# Try it:
Please copy the data exactly as it stands, minus the images.

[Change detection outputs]

= = = = =

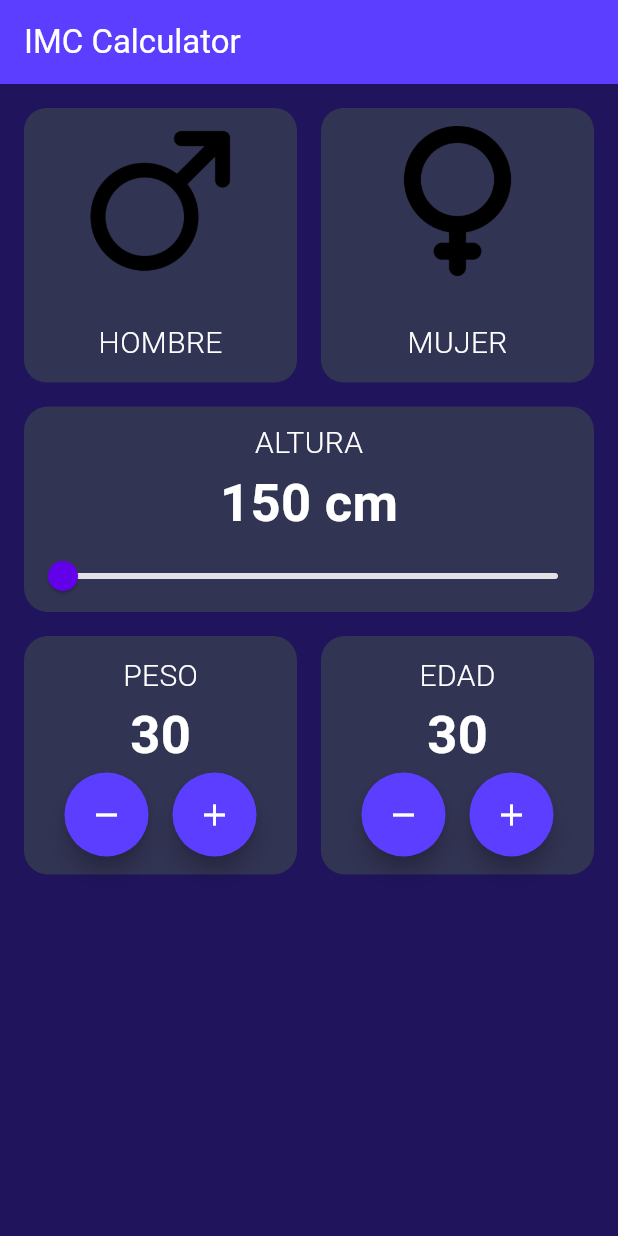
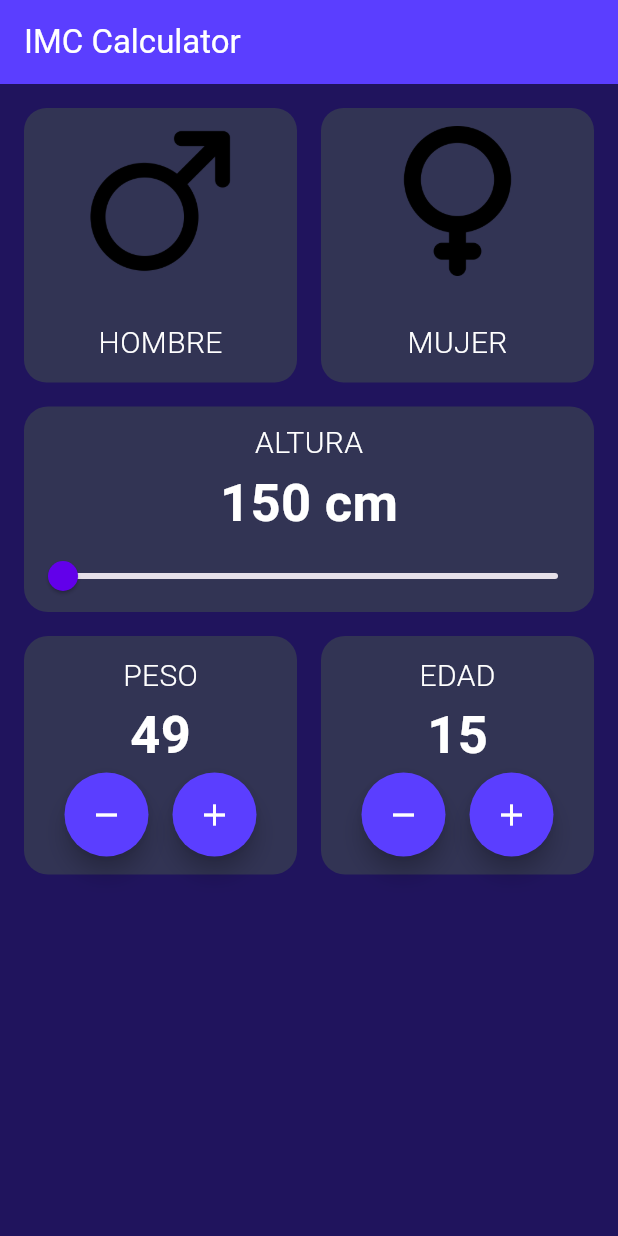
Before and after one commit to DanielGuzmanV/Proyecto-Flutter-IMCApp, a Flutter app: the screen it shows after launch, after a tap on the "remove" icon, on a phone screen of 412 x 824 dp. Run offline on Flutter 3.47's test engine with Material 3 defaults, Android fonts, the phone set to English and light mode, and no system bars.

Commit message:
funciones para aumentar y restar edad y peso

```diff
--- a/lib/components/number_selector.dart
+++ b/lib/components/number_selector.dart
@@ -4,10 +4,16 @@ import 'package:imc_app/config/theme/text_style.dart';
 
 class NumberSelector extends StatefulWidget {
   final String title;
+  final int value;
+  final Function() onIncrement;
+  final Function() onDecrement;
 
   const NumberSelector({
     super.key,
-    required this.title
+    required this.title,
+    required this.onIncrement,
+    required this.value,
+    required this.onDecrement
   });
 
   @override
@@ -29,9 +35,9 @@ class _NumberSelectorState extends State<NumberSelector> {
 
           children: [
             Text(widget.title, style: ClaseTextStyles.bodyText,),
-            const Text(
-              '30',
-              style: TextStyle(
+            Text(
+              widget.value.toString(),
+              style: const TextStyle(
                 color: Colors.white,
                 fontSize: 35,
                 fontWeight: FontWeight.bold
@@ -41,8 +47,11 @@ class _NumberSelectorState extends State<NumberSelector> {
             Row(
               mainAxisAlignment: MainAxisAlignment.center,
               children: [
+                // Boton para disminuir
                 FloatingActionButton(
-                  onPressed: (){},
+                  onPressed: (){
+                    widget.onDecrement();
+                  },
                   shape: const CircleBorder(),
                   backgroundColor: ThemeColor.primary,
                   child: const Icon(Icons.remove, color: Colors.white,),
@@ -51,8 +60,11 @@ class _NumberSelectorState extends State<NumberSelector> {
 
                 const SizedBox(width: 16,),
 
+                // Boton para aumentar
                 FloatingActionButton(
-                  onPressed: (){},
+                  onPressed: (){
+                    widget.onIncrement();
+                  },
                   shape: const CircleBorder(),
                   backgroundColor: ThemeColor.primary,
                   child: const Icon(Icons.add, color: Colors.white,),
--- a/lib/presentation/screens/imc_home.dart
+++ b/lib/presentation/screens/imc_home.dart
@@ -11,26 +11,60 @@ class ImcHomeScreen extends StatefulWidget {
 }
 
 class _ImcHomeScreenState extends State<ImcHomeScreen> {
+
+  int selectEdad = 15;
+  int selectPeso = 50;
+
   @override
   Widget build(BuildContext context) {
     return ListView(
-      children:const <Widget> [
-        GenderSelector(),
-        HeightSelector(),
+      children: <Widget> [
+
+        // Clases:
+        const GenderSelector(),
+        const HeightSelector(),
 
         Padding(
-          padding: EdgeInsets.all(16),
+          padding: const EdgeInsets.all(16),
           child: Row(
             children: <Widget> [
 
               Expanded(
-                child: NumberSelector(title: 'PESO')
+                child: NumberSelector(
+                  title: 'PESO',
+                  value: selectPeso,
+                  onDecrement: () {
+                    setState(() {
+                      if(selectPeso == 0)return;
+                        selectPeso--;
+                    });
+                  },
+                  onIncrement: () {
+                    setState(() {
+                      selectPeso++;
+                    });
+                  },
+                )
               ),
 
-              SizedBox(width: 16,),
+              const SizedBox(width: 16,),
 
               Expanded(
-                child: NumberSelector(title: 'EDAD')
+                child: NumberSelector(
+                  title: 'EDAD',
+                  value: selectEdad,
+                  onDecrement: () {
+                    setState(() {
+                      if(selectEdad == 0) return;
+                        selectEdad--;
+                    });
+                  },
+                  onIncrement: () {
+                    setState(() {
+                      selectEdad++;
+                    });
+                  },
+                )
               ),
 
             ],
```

= = = = =

# Solution to the exercise:
Before and after one commit to DanielGuzmanV/Proyecto-Flutter-IMCApp, a Flutter app: the screen it shows after launch, after a tap on the "remove" icon, on a phone screen of 412 x 824 dp. Run offline on Flutter 3.47's test engine with Material 3 defaults, Android fonts, the phone set to English and light mode, and no system bars.

Commit message:
funciones para aumentar y restar edad y peso

```diff
--- a/lib/components/number_selector.dart
+++ b/lib/components/number_selector.dart
@@ -4,10 +4,16 @@ import 'package:imc_app/config/theme/text_style.dart';
 
 class NumberSelector extends StatefulWidget {
   final String title;
+  final int value;
+  final Function() onIncrement;
+  final Function() onDecrement;
 
   const NumberSelector({
     super.key,
-    required this.title
+    required this.title,
+    required this.onIncrement,
+    required this.value,
+    required this.onDecrement
   });
 
   @override
@@ -29,9 +35,9 @@ class _NumberSelectorState extends State<NumberSelector> {
 
           children: [
             Text(widget.title, style: ClaseTextStyles.bodyText,),
-            const Text(
-              '30',
-              style: TextStyle(
+            Text(
+              widget.value.toString(),
+              style: const TextStyle(
                 color: Colors.white,
                 fontSize: 35,
                 fontWeight: FontWeight.bold
@@ -41,8 +47,11 @@ class _NumberSelectorState extends State<NumberSelector> {
             Row(
               mainAxisAlignment: MainAxisAlignment.center,
               children: [
+                // Boton para disminuir
                 FloatingActionButton(
-                  onPressed: (){},
+                  onPressed: (){
+                    widget.onDecrement();
+                  },
                   shape: const CircleBorder(),
                   backgroundColor: ThemeColor.primary,
                   child: const Icon(Icons.remove, color: Colors.white,),
@@ -51,8 +60,11 @@ class _NumberSelectorState extends State<NumberSelector> {
 
                 const SizedBox(width: 16,),
 
+                // Boton para aumentar
                 FloatingActionButton(
-                  onPressed: (){},
+                  onPressed: (){
+                    widget.onIncrement();
+                  },
                   shape: const CircleBorder(),
                   backgroundColor: ThemeColor.primary,
                   child: const Icon(Icons.add, color: Colors.white,),
--- a/lib/presentation/screens/imc_home.dart
+++ b/lib/presentation/screens/imc_home.dart
@@ -11,26 +11,60 @@ class ImcHomeScreen extends StatefulWidget {
 }
 
 class _ImcHomeScreenState extends State<ImcHomeScreen> {
+
+  int selectEdad = 15;
+  int selectPeso = 50;
+
   @override
   Widget build(BuildContext context) {
     return ListView(
-      children:const <Widget> [
-        GenderSelector(),
-        HeightSelector(),
+      children: <Widget> [
+
+        // Clases:
+        const GenderSelector(),
+        const HeightSelector(),
 
         Padding(
-          padding: EdgeInsets.all(16),
+          padding: const EdgeInsets.all(16),
           child: Row(
             children: <Widget> [
 
               Expanded(
-                child: NumberSelector(title: 'PESO')
+                child: NumberSelector(
+                  title: 'PESO',
+                  value: selectPeso,
+                  onDecrement: () {
+                    setState(() {
+                      if(selectPeso == 0)return;
+                        selectPeso--;
+                    });
+                  },
+                  onIncrement: () {
+                    setState(() {
+                      selectPeso++;
+                    });
+                  },
+                )
               ),
 
-              SizedBox(width: 16,),
+              const SizedBox(width: 16,),
 
               Expanded(
-                child: NumberSelector(title: 'EDAD')
+                child: NumberSelector(
+                  title: 'EDAD',
+                  value: selectEdad,
+                  onDecrement: () {
+                    setState(() {
+                      if(selectEdad == 0) return;
+                        selectEdad--;
+                    });
+                  },
+                  onIncrement: () {
+                    setState(() {
+                      selectEdad++;
+                    });
+                  },
+                )
               ),
 
             ],
```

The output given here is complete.